Tally up how many lines in the listing below contain the string "piano", and give only the total.

Data provided
------------------------------------------------

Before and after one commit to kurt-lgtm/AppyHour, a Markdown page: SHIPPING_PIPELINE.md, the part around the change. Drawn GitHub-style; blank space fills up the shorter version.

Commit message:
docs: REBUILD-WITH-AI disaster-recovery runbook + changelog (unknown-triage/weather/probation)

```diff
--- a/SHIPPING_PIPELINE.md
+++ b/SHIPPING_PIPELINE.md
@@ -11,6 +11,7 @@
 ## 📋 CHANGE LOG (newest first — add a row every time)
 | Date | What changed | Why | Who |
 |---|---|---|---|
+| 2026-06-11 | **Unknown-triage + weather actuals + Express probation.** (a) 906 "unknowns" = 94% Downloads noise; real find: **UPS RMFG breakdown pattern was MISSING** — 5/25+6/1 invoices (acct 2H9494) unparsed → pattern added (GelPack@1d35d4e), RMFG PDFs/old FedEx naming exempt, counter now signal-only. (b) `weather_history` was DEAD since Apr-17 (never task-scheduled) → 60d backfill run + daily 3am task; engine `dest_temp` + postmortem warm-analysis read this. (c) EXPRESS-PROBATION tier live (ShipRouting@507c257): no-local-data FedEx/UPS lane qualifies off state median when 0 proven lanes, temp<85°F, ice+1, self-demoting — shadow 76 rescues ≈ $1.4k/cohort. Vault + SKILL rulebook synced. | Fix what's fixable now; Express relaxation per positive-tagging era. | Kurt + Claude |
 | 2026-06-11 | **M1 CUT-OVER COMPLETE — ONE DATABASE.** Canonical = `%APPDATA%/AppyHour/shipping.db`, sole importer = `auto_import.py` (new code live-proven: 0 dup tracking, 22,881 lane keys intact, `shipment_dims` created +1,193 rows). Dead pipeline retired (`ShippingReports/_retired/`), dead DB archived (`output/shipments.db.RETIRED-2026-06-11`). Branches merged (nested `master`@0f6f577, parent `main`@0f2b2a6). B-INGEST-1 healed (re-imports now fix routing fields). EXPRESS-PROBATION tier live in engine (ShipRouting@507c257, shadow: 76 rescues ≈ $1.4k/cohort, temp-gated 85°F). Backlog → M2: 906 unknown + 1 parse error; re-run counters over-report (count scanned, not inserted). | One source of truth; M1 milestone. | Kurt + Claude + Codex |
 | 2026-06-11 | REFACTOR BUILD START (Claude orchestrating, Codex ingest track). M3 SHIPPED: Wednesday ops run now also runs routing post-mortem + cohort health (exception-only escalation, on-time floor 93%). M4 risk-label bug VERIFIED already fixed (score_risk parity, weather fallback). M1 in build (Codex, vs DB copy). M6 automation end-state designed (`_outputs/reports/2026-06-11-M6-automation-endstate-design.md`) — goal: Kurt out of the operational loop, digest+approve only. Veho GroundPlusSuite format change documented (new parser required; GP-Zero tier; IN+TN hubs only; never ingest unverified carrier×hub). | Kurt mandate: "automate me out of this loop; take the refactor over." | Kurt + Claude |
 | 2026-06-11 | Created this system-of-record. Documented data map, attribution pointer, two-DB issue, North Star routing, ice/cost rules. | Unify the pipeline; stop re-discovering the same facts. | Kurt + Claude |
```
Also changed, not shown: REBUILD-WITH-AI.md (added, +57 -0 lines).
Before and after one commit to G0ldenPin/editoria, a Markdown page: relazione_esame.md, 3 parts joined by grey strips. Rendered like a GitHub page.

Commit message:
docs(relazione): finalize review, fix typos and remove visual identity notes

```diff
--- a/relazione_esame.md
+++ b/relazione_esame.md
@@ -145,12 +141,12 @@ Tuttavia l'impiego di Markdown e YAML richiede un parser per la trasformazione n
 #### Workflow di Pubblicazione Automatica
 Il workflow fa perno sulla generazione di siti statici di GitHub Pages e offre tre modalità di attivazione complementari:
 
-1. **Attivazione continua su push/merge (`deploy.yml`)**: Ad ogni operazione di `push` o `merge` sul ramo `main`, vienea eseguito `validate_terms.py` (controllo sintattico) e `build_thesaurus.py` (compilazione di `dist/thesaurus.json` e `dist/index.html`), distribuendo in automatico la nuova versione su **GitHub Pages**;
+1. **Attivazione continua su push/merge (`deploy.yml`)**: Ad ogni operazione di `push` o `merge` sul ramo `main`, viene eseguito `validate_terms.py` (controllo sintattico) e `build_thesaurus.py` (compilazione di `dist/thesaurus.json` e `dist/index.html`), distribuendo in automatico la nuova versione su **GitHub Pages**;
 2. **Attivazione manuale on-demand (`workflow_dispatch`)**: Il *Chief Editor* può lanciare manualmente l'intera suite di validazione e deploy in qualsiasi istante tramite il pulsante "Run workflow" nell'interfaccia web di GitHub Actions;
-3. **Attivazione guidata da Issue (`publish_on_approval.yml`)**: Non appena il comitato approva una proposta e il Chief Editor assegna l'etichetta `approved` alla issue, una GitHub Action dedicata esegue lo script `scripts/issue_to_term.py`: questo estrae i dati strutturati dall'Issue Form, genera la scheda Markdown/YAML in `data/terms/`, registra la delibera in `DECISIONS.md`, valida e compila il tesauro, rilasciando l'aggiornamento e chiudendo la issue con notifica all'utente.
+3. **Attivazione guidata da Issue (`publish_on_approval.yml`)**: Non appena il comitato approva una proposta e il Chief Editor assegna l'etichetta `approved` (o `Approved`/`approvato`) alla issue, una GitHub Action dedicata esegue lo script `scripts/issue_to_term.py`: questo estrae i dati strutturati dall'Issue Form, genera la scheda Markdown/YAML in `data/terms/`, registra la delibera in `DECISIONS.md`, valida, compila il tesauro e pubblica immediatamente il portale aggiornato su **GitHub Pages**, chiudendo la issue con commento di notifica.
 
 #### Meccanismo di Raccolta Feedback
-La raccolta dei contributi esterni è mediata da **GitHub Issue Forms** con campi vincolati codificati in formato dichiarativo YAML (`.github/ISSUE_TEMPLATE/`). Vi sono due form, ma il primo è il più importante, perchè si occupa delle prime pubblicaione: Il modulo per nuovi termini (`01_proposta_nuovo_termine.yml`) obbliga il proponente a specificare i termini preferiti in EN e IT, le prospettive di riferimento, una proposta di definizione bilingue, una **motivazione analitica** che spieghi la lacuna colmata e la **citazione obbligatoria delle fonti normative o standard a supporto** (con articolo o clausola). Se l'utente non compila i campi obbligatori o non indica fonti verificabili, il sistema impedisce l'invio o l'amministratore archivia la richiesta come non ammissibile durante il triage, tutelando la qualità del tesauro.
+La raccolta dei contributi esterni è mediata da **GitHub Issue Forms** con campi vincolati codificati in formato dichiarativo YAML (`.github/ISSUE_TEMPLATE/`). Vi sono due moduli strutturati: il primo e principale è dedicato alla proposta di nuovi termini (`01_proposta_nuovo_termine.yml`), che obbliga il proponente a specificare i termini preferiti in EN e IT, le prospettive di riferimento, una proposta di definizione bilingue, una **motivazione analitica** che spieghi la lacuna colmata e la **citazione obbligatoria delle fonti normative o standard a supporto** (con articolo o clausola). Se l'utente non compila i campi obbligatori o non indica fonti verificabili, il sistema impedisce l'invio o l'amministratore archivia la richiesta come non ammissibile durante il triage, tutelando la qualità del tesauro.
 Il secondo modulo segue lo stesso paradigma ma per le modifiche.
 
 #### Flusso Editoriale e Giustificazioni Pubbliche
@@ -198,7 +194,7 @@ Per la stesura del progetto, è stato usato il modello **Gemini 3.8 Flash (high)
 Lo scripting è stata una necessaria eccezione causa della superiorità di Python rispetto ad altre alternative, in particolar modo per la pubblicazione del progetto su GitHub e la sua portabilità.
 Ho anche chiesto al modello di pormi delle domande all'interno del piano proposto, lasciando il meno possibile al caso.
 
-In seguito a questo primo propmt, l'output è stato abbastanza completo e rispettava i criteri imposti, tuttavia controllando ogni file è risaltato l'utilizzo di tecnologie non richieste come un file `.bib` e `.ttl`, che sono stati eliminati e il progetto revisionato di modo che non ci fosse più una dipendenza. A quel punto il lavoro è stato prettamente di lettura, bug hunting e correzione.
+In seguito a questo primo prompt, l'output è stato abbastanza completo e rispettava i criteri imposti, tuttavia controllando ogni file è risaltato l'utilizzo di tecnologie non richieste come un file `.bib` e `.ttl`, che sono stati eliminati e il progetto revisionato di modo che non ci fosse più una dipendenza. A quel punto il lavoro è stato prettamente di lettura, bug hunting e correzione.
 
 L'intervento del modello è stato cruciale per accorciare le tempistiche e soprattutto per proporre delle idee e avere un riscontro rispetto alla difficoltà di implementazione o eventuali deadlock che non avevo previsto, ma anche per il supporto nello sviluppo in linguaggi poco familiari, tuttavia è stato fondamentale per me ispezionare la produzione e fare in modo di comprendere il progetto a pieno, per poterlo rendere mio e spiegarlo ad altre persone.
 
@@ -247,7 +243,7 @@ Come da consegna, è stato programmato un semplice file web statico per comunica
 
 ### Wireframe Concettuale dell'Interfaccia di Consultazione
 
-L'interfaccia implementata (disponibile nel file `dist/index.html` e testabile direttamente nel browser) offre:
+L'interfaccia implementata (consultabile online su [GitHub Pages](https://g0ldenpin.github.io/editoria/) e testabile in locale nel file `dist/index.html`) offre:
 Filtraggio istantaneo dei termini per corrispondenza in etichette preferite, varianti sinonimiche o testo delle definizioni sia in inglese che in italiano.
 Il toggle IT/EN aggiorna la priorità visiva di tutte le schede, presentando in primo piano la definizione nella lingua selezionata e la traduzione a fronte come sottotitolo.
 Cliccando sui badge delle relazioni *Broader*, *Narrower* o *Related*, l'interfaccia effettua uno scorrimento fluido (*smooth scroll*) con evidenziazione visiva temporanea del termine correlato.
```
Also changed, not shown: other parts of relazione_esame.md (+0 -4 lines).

------------------------------------------------

Answer
2